Simon van der Meer

Nobel Prize winner who saw value in idleness

After the Second World War, Simon van der Meer began his studies in Applied Physics at Delft University of Technology. In 1952, he obtained his degree and then worked for four years at the NatLab laboratory of Philips. However, a new challenge awaited him in Switzerland.

He joined the European CERN institute, at that time still in its infancy, to contribute to the research of elementary particles. He found his feet there and built particle accelerators and storage rings, among other things. In the 1970s, Van der Meer devised a way to counteract the dispersion of particle beams. His method of stochastic cooling made it easier to control particles in an accelerator. The technique was used by Carlo Rubbia to discover the subatomic particles W-boson and Z-boson. For this discovery, Van der Meer and Rubbia received the Nobel Prize for Physics in 1984.

It was just one of the many techniques he developed that played an important role in particle physics. He was also one of the initiators of the Large Electron-Positron Collider (LEP), which CERN put into operation in 1989. Van der Meer says that he got the best ideas when he was doing nothing in particular.
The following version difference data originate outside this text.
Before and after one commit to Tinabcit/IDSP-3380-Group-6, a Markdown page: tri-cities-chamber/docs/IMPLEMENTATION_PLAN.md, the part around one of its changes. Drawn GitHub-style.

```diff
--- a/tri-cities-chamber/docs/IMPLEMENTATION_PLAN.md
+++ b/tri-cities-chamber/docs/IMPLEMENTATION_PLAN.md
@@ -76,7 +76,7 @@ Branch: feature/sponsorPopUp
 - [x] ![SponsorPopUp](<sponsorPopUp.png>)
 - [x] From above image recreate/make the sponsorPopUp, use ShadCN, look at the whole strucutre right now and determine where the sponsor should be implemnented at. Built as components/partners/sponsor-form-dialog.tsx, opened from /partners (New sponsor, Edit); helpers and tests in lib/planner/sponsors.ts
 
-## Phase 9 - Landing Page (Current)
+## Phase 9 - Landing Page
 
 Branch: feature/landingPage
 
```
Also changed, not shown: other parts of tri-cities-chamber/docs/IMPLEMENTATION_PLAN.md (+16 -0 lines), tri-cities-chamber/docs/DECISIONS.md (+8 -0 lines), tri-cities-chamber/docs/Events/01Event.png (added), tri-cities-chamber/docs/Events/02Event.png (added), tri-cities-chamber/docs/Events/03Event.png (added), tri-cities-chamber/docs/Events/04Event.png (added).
He stressed that it was precisely the fuzzy, strange ideas that were worth working out.

Van der Meer worked at CERN until his retirement in 1990. The influential physicist died in Geneva in 2011.

Ir. Simon van der Meer is receiving this award for his numerous contributions to particle physics and the discovery of the W-Boson and Z-Boson, for which he won the Nobel Prize.